Well, if you just throw all 100 tiles on the available 225 squares in each possible way, I get around 6x10^381 as an upper bound.
Naturally there are a huge number of illegal game positions in that number, but it is also true that in the game it's rare to use up every last tile; in fact there are many degenerate cases where only a few words are played and no further plays are possible. I'm comfortable stating the number of legitimate board endstates won't be higher than that number. That simple probability calculation also assumed each tile is unique, which of course they are not. Here's a nifty shareware scrabble utility I found that finds all possible legal moves and ranks them in score order based on board position. http://www.tucows.com/preview/289340 I played a short game with it, seems that on a typical turn there are about 500 or so possible plays on the average (compared to 35 in chess), but in some cases well over 2000 when blanks are held.

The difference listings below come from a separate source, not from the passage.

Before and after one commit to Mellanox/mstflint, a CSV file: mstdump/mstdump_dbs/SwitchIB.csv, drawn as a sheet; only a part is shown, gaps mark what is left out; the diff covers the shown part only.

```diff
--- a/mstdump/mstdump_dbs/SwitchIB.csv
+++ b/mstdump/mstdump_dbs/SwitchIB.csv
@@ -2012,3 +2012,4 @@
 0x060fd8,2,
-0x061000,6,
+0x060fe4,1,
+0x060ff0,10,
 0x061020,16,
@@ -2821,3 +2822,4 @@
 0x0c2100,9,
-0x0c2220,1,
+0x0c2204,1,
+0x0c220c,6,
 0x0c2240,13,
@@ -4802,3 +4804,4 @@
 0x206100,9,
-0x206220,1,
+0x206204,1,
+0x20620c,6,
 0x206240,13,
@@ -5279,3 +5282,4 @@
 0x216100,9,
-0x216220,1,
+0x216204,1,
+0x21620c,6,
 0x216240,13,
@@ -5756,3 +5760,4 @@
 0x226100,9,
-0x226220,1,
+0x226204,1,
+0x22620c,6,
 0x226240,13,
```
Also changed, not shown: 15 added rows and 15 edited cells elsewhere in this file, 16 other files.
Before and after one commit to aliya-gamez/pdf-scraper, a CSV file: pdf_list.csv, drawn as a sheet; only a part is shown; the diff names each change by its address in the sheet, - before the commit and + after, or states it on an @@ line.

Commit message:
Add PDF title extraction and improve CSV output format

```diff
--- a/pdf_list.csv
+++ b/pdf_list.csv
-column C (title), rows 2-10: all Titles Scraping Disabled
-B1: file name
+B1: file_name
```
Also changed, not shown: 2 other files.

Certainly it's a cosmically heavy workload for a computer to get the exact answer for the OP, but one could certainly get a more refined estimate by jumbling around given a subset of the tiles for an endgame (or for the initial state and the order in which the next tiles will be "randomly picked") and making predictions of the size of the number of solutions from that info and the number of all possible such subsets available. 
#6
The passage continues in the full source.